> _Problem to solve_: From the entries that follow, pick out all lines holding "CampusConnect".
Start of Input data
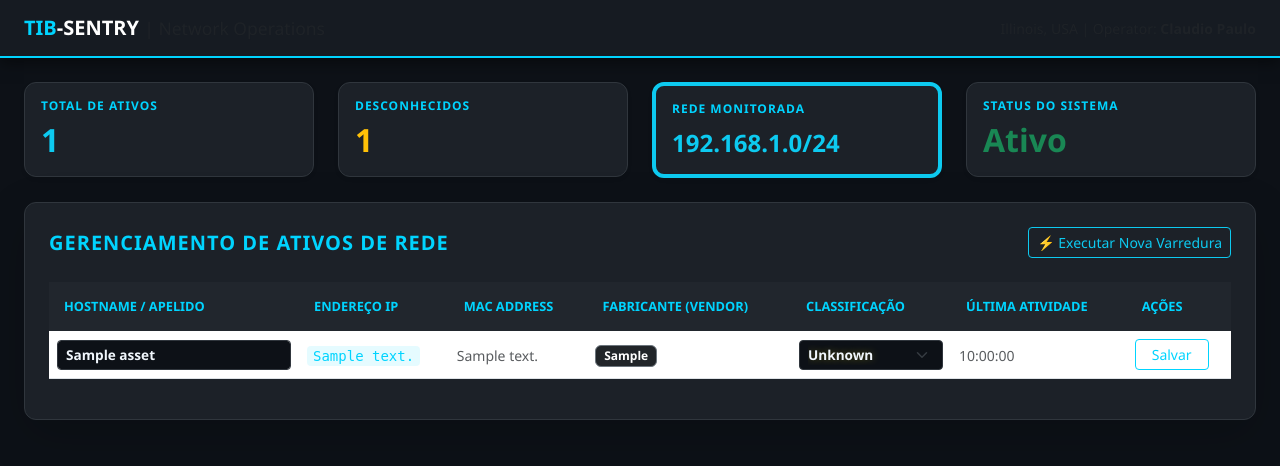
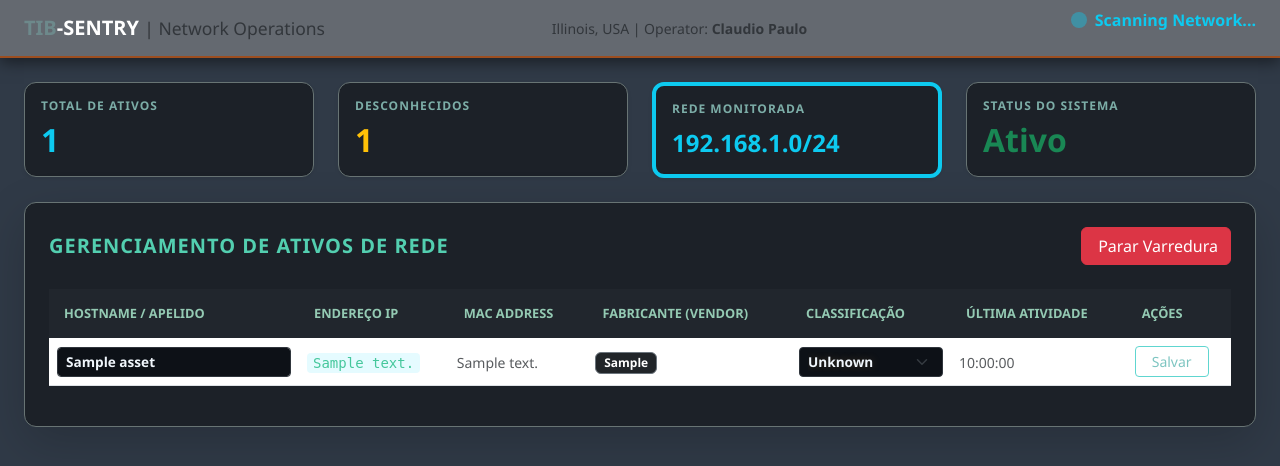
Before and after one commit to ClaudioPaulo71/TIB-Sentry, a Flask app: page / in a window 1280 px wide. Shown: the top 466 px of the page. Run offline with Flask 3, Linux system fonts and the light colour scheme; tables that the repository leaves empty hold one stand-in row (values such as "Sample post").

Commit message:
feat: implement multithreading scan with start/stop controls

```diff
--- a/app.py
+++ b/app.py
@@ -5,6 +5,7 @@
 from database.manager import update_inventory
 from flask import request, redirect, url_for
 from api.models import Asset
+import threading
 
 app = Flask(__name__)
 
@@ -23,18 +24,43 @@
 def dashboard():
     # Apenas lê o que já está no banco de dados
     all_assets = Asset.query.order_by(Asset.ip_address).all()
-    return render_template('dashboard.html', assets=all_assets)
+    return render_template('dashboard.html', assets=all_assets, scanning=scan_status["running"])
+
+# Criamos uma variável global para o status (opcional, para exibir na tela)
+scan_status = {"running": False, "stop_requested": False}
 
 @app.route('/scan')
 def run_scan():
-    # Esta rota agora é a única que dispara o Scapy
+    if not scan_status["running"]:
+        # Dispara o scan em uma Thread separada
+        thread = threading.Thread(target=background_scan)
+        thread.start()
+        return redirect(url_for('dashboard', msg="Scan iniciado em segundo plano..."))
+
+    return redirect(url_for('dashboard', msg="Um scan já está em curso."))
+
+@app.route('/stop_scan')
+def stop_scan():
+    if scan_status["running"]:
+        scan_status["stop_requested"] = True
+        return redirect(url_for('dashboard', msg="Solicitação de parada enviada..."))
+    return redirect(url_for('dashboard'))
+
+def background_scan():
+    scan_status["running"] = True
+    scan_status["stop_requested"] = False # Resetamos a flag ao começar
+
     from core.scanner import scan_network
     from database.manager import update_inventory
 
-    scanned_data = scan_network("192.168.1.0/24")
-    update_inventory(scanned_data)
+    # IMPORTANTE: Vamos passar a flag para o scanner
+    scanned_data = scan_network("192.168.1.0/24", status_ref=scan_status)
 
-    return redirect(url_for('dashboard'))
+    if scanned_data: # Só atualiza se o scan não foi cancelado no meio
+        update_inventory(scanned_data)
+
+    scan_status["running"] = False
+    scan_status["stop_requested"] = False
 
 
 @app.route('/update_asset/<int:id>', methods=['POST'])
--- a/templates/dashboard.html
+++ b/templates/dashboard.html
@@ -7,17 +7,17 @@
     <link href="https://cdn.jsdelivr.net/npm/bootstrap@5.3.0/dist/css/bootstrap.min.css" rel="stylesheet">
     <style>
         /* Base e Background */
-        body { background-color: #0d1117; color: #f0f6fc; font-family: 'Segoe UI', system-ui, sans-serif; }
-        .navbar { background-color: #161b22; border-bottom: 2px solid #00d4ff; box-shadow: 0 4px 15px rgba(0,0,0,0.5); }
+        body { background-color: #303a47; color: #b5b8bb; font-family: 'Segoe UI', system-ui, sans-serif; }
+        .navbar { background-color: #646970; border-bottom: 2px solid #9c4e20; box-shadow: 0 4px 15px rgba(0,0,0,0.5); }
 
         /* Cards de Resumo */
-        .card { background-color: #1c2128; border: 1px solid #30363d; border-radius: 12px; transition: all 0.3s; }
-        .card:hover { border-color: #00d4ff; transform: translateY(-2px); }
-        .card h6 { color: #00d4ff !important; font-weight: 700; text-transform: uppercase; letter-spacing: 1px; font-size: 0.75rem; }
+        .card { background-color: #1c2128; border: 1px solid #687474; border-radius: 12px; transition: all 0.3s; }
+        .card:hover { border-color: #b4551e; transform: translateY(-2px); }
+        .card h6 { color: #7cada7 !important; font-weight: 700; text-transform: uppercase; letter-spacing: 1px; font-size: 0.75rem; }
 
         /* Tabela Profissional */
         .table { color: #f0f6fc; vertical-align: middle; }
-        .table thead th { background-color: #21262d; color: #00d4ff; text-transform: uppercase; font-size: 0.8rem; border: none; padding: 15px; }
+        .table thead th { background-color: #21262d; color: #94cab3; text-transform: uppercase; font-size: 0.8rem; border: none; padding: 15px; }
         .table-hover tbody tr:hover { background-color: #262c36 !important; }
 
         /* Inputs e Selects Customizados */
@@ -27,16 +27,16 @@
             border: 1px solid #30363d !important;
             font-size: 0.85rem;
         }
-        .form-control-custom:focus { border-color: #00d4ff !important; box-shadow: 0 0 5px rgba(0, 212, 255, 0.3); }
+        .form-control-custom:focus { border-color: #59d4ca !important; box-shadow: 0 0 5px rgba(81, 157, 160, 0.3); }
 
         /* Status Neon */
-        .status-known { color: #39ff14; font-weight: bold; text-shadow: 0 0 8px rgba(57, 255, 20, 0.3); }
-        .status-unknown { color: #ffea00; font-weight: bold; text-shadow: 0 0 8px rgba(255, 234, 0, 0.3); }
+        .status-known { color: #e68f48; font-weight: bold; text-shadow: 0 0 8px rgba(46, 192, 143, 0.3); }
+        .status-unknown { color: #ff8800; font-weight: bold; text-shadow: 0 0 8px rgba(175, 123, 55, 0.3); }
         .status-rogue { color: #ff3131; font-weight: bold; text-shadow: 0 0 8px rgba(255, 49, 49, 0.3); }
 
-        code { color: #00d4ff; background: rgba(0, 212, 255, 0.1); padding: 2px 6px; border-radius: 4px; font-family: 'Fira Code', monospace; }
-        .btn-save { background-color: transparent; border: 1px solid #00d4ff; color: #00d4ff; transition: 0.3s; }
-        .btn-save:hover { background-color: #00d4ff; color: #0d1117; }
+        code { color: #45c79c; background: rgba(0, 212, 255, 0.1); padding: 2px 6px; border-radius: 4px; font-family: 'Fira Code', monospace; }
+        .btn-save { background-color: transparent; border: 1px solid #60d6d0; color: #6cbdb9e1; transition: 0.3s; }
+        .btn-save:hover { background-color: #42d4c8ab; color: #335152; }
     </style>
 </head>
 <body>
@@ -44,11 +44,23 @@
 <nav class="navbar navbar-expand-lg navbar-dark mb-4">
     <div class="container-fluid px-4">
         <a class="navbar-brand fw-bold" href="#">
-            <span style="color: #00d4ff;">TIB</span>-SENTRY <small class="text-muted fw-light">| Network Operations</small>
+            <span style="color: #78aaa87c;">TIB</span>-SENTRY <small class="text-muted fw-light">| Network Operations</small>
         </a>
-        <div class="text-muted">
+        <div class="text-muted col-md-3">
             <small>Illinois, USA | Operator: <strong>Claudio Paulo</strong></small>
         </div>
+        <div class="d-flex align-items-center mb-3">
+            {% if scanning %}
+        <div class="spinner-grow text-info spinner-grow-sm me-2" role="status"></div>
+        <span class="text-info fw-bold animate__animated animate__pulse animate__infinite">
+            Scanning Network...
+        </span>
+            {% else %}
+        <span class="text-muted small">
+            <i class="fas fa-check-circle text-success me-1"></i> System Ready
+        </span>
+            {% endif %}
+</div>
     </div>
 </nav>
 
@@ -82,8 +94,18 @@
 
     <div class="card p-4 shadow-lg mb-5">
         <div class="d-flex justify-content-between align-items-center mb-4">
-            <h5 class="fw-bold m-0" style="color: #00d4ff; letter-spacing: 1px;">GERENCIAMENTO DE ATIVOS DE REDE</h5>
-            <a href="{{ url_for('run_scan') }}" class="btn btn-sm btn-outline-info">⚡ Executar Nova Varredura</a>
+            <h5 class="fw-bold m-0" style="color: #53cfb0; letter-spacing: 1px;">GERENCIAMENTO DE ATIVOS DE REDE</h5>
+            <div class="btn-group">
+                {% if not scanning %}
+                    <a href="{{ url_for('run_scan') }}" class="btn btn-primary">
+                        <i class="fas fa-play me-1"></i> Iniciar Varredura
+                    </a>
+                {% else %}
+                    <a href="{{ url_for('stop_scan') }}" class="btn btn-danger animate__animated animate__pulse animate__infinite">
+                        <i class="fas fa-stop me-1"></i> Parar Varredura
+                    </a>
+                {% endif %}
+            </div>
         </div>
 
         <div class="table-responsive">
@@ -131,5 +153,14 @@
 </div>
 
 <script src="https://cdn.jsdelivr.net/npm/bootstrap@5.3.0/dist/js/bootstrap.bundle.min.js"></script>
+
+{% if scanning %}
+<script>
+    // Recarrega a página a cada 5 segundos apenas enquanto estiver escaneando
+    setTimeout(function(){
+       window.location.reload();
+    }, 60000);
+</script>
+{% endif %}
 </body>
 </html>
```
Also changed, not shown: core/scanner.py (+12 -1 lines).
End of Input data
Start of Input data
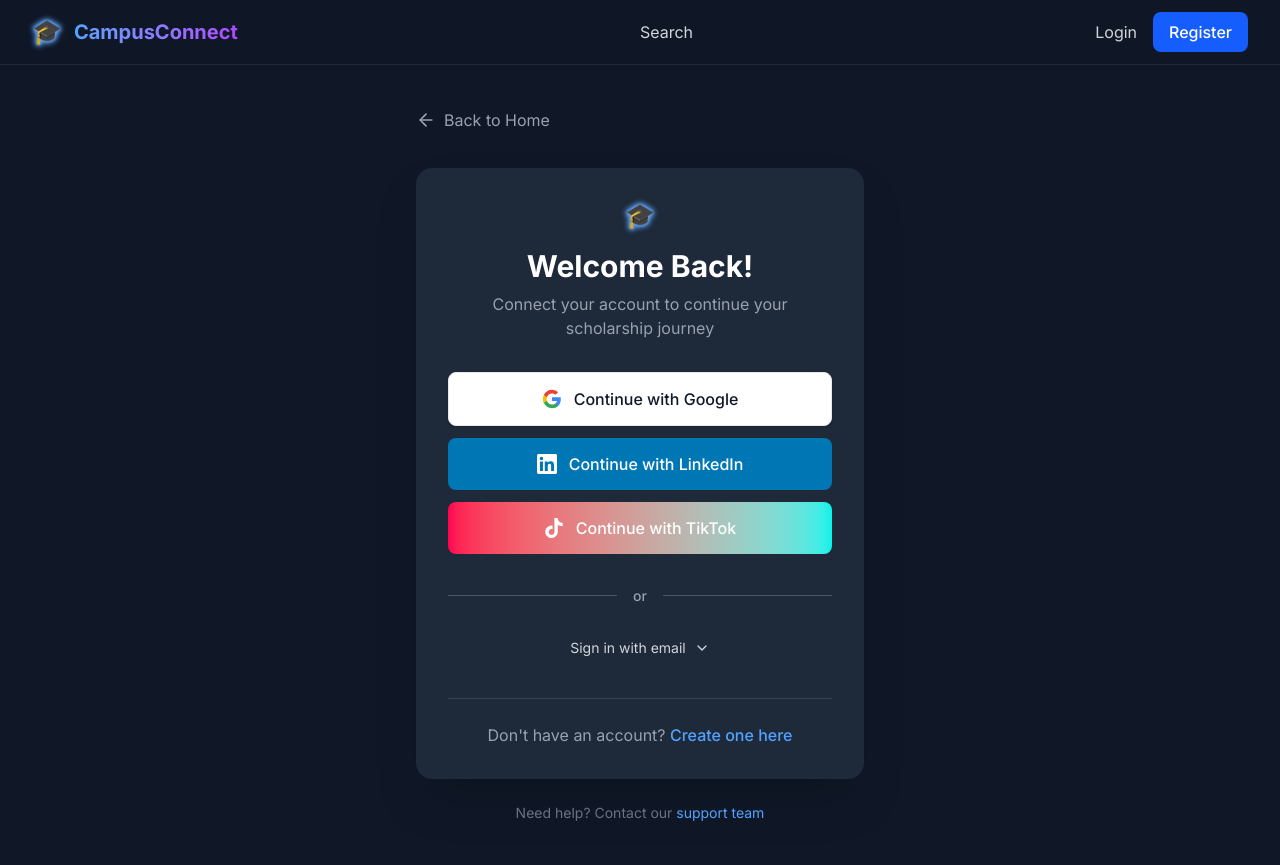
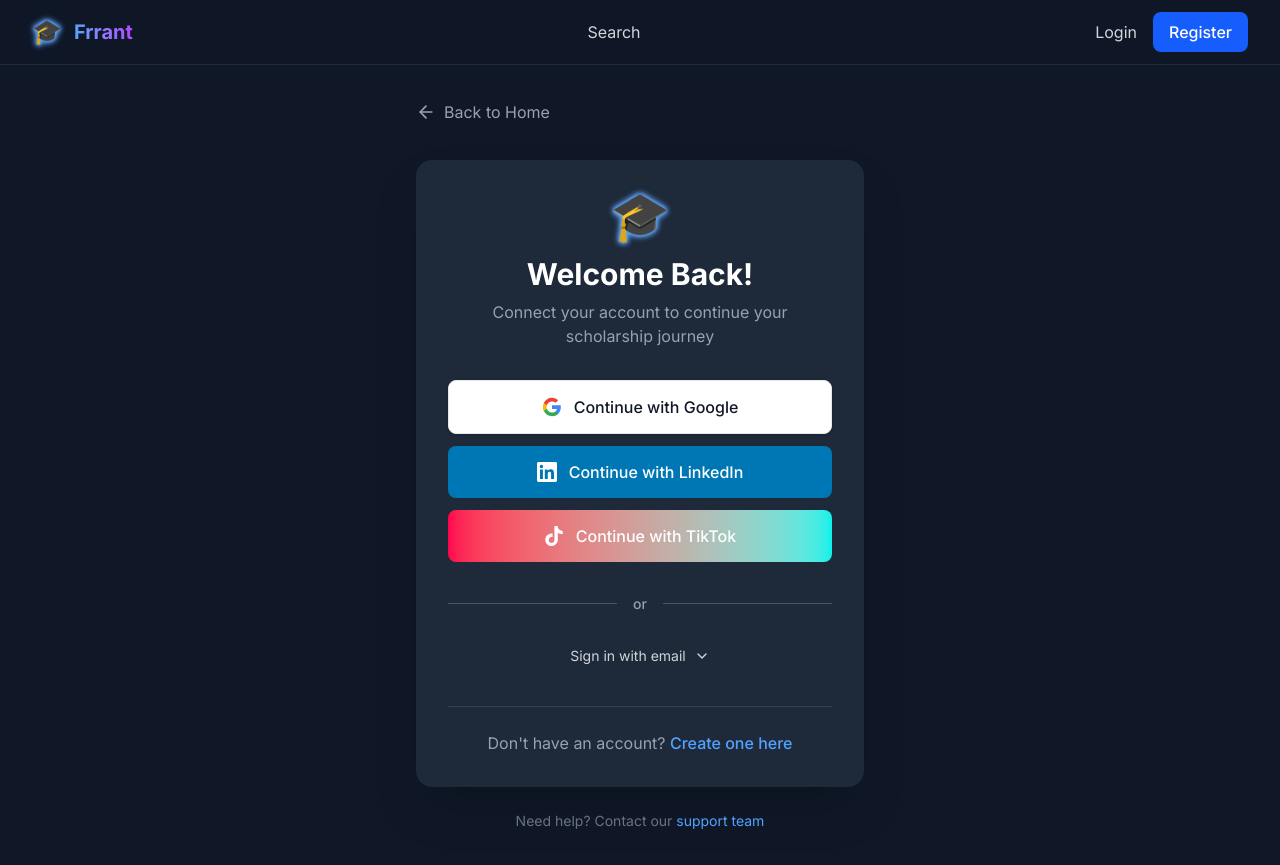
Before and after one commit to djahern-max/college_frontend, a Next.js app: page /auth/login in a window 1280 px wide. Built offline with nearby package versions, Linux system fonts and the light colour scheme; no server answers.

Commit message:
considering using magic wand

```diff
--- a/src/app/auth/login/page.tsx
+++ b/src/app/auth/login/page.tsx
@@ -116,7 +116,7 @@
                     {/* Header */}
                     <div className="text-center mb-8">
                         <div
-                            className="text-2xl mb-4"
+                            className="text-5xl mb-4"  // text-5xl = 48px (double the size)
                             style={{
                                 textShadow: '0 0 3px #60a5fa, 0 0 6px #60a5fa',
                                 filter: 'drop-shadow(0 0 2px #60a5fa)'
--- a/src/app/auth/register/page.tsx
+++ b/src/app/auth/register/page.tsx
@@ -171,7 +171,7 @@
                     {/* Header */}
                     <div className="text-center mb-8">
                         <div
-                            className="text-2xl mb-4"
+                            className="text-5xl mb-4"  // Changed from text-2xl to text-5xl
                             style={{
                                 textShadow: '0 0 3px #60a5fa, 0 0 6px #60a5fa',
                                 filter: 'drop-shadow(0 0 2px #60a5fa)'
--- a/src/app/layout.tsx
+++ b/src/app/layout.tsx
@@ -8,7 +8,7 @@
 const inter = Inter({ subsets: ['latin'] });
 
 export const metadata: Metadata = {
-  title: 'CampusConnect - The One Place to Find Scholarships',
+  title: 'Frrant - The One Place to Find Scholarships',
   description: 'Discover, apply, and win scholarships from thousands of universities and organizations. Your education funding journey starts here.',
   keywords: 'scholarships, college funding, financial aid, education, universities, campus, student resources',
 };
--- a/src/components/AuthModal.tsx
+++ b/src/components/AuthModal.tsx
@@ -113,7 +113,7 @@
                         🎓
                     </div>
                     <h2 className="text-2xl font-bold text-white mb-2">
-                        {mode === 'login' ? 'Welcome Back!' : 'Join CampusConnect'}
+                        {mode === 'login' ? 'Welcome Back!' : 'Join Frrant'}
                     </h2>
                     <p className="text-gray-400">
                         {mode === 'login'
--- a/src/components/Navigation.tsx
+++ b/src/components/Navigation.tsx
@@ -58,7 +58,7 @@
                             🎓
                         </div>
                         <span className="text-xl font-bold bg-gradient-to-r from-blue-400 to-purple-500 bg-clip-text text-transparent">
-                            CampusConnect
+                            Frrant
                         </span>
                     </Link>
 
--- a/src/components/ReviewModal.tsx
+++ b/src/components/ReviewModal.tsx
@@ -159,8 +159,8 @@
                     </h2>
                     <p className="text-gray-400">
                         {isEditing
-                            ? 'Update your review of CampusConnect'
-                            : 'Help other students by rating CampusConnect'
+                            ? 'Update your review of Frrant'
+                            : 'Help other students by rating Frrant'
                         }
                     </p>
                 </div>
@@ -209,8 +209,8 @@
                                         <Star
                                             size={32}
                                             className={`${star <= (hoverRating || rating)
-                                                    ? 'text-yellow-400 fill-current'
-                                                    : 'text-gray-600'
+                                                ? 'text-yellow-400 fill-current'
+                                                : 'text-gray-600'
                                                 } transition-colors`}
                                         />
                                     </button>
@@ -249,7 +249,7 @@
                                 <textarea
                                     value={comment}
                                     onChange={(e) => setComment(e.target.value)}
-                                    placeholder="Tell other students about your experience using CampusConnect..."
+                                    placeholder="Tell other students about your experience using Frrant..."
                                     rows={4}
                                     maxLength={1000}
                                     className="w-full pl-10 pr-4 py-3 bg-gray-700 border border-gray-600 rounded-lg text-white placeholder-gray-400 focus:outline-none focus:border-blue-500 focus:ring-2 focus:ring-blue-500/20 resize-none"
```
End of Input data
> _Solution to this problem_:
-  title: 'CampusConnect - The One Place to Find Scholarships',
-                        {mode === 'login' ? 'Welcome Back!' : 'Join CampusConnect'}
-                            CampusConnect
-                            ? 'Update your review of CampusConnect'
-                            : 'Help other students by rating CampusConnect'
-                                    placeholder="Tell other students about your experience using CampusConnect..."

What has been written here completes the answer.